Nope. According to MLB.com’s Mark Feinsand, he’s going with Josh Bard.

Bard, 39, was a teammate of Boone’s with the Indians in 2005. He’s not without coaching experience, having spent the last two seasons as the Dodgers’ bullpen coach, but he’s not that Gene Lamont/Don Zimmer-type we often see in the bench coach role.

Which is fine because different managers want different things from their bench coach. Some are strategy guys, helping with in-game decision making. Others are relationship guys who help managers understand all of the dynamics of the clubhouse while they’re worrying more about lineups and stuff. Others are trust guys, who can serve as the manager’s sounding board, among other things. Some are combinations of all of these things. As Feinsand notes in his story, Boone said at his introductory press conference that he’s looking for this:

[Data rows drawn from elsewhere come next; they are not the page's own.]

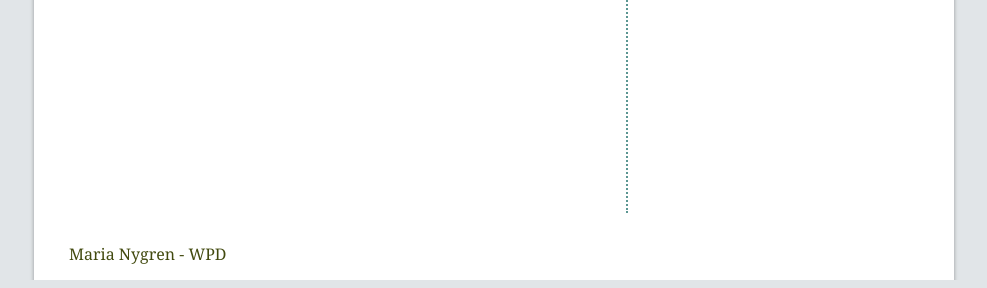
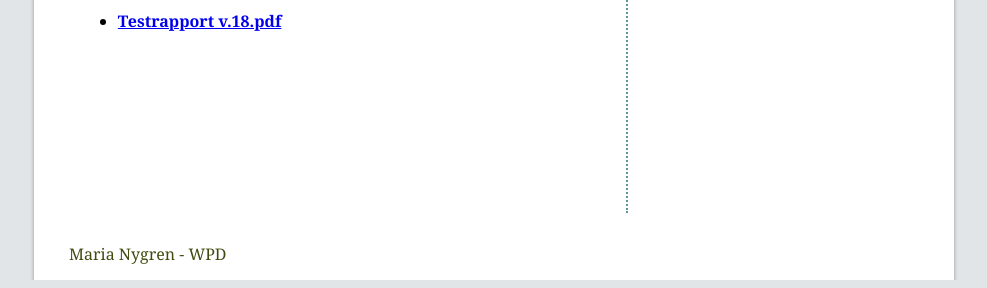
Before and after one commit to mn22nw/KursBloggIMP, a plain HTML site: page pages/documents.html in a window 1280 px wide. Shown: the part 512-800 px from the top of the page, without its empty margins (146-1133 px from the left). Drawn offline with Linux system fonts and the light colour scheme; a web font is replaced by a local one.

Commit message:
testrapport v18

```diff
--- a/pages/documents.html
+++ b/pages/documents.html
@@ -51,6 +51,7 @@
 				<br />
 				<li><a href="../pdf/testrapport_v16.pdf" target="_blank">Testrapport v.16.pdf</a></li>
 				<li><a href="../pdf/testrapport_v17.pdf" target="_blank">Testrapport v.17.pdf</a></li>
+				<li><a href="../pdf/testrapport_v18.pdf" target="_blank">Testrapport v.18.pdf</a></li>
 
 			</ul>
 
```
Also changed, not shown: 2 other files.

“I want smart sitting next to me. I want confidence sitting next to me. I want a guy who can walk out into that room and as I talk about relationships I expect to have with my players, I expect that even to be more so with my coaching staff. Whether that is a guy with all kinds of experience or little experience. I am not concerned about that.”